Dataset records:
********

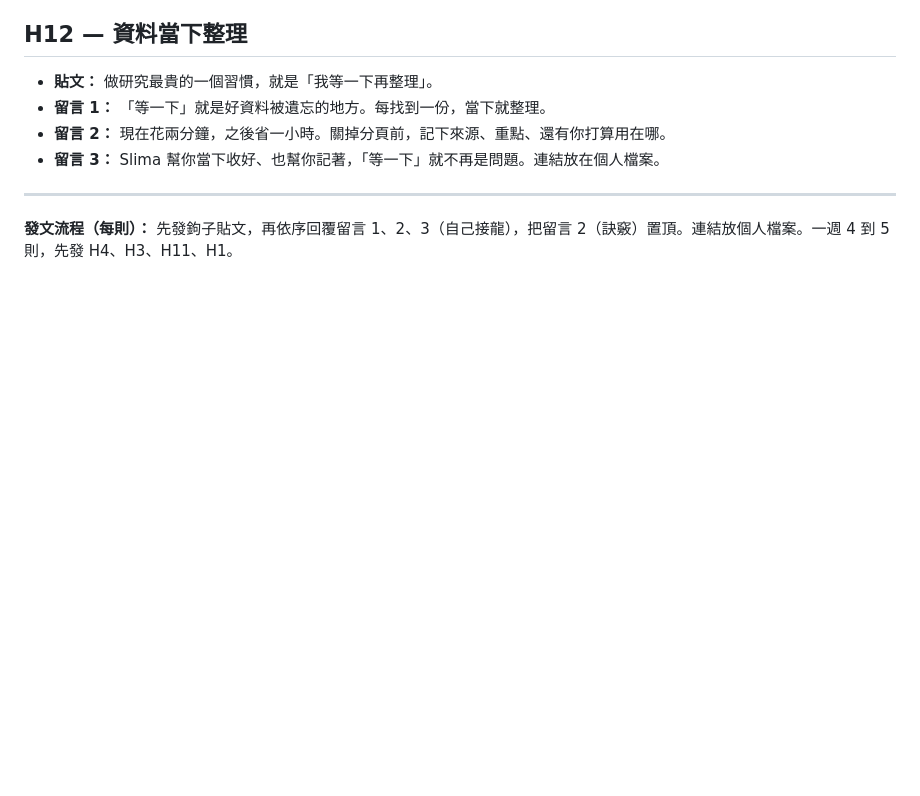
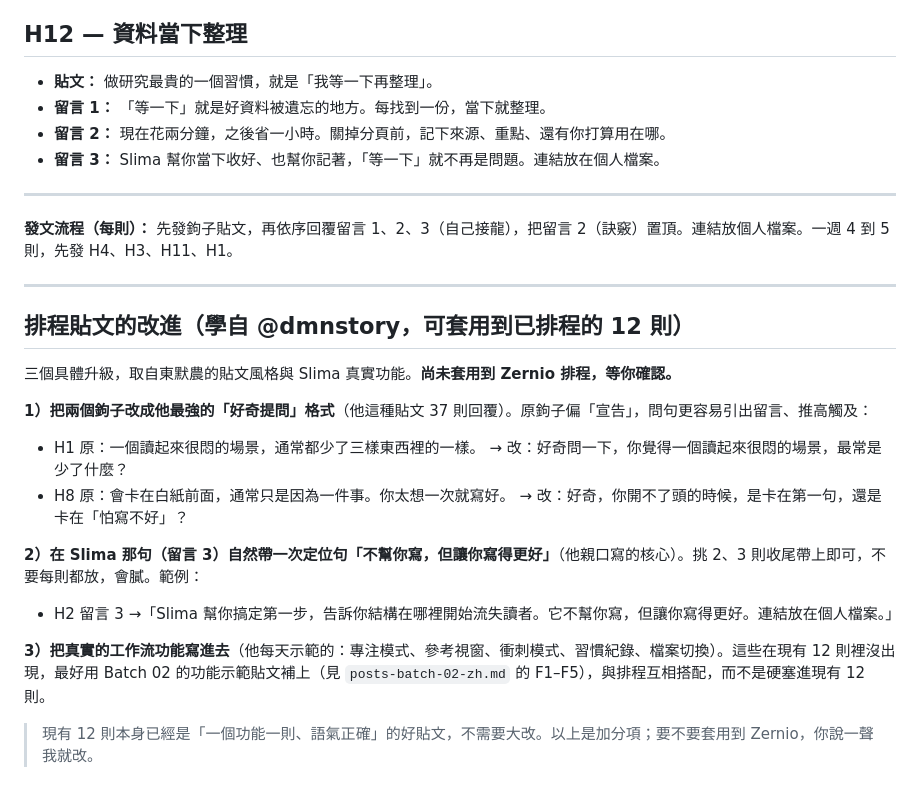
Before and after one commit to nelsonpacheco15/slima_brand_hub, a Markdown page: social-media/posts-helpful-threads-zh.md, the part around the change. Rendered like a GitHub page; blank space fills up the shorter version.

```diff
--- a/social-media/posts-helpful-threads-zh.md
+++ b/social-media/posts-helpful-threads-zh.md
@@ -80,3 +80,22 @@
 
 ---
 **發文流程（每則）：** 先發鉤子貼文，再依序回覆留言 1、2、3（自己接龍），把留言 2（訣竅）置頂。連結放個人檔案。一週 4 到 5 則，先發 H4、H3、H11、H1。
+
+---
+
+## 排程貼文的改進（學自 @dmnstory，可套用到已排程的 12 則）
+
+三個具體升級，取自東默農的貼文風格與 Slima 真實功能。**尚未套用到 Zernio 排程，等你確認。**
+
+**1）把兩個鉤子改成他最強的「好奇提問」格式**（他這種貼文 37 則回覆）。原鉤子偏「宣告」，問句更容易引出留言、推高觸及：
+- H1 原：一個讀起來很悶的場景，通常都少了三樣東西裡的一樣。
+  → 改：好奇問一下，你覺得一個讀起來很悶的場景，最常是少了什麼？
+- H8 原：會卡在白紙前面，通常只是因為一件事。你太想一次就寫好。
+  → 改：好奇，你開不了頭的時候，是卡在第一句，還是卡在「怕寫不好」？
+
+**2）在 Slima 那句（留言 3）自然帶一次定位句「不幫你寫，但讓你寫得更好」**（他親口寫的核心）。挑 2、3 則收尾帶上即可，不要每則都放，會膩。範例：
+- H2 留言 3 →「Slima 幫你搞定第一步，告訴你結構在哪裡開始流失讀者。它不幫你寫，但讓你寫得更好。連結放在個人檔案。」
+
+**3）把真實的工作流功能寫進去**（他每天示範的：專注模式、參考視窗、衝刺模式、習慣紀錄、檔案切換）。這些在現有 12 則裡沒出現，最好用 Batch 02 的功能示範貼文補上（見 `posts-batch-02-zh.md` 的 F1–F5），與排程互相搭配，而不是硬塞進現有 12 則。
+
+> 現有 12 則本身已經是「一個功能一則、語氣正確」的好貼文，不需要大改。以上是加分項；要不要套用到 Zernio，你說一聲我就改。
```
Also changed, not shown: social-media/posts-batch-02-zh.md (added, +86 -0 lines), social-media/reply-targets.md (added, +76 -0 lines).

********

An exact, picture-free copy of the entries is required.

Before and after one commit to nelsonpacheco15/slima_brand_hub, a Markdown page: social-media/posts-helpful-threads-zh.md, the part around the change. Rendered like a GitHub page; blank space fills up the shorter version.

```diff
--- a/social-media/posts-helpful-threads-zh.md
+++ b/social-media/posts-helpful-threads-zh.md
@@ -80,3 +80,22 @@
 
 ---
 **發文流程（每則）：** 先發鉤子貼文，再依序回覆留言 1、2、3（自己接龍），把留言 2（訣竅）置頂。連結放個人檔案。一週 4 到 5 則，先發 H4、H3、H11、H1。
+
+---
+
+## 排程貼文的改進（學自 @dmnstory，可套用到已排程的 12 則）
+
+三個具體升級，取自東默農的貼文風格與 Slima 真實功能。**尚未套用到 Zernio 排程，等你確認。**
+
+**1）把兩個鉤子改成他最強的「好奇提問」格式**（他這種貼文 37 則回覆）。原鉤子偏「宣告」，問句更容易引出留言、推高觸及：
+- H1 原：一個讀起來很悶的場景，通常都少了三樣東西裡的一樣。
+  → 改：好奇問一下，你覺得一個讀起來很悶的場景，最常是少了什麼？
+- H8 原：會卡在白紙前面，通常只是因為一件事。你太想一次就寫好。
+  → 改：好奇，你開不了頭的時候，是卡在第一句，還是卡在「怕寫不好」？
+
+**2）在 Slima 那句（留言 3）自然帶一次定位句「不幫你寫，但讓你寫得更好」**（他親口寫的核心）。挑 2、3 則收尾帶上即可，不要每則都放，會膩。範例：
+- H2 留言 3 →「Slima 幫你搞定第一步，告訴你結構在哪裡開始流失讀者。它不幫你寫，但讓你寫得更好。連結放在個人檔案。」
+
+**3）把真實的工作流功能寫進去**（他每天示範的：專注模式、參考視窗、衝刺模式、習慣紀錄、檔案切換）。這些在現有 12 則裡沒出現，最好用 Batch 02 的功能示範貼文補上（見 `posts-batch-02-zh.md` 的 F1–F5），與排程互相搭配，而不是硬塞進現有 12 則。
+
+> 現有 12 則本身已經是「一個功能一則、語氣正確」的好貼文，不需要大改。以上是加分項；要不要套用到 Zernio，你說一聲我就改。
```
Also changed, not shown: social-media/posts-batch-02-zh.md (added, +86 -0 lines), social-media/reply-targets.md (added, +76 -0 lines).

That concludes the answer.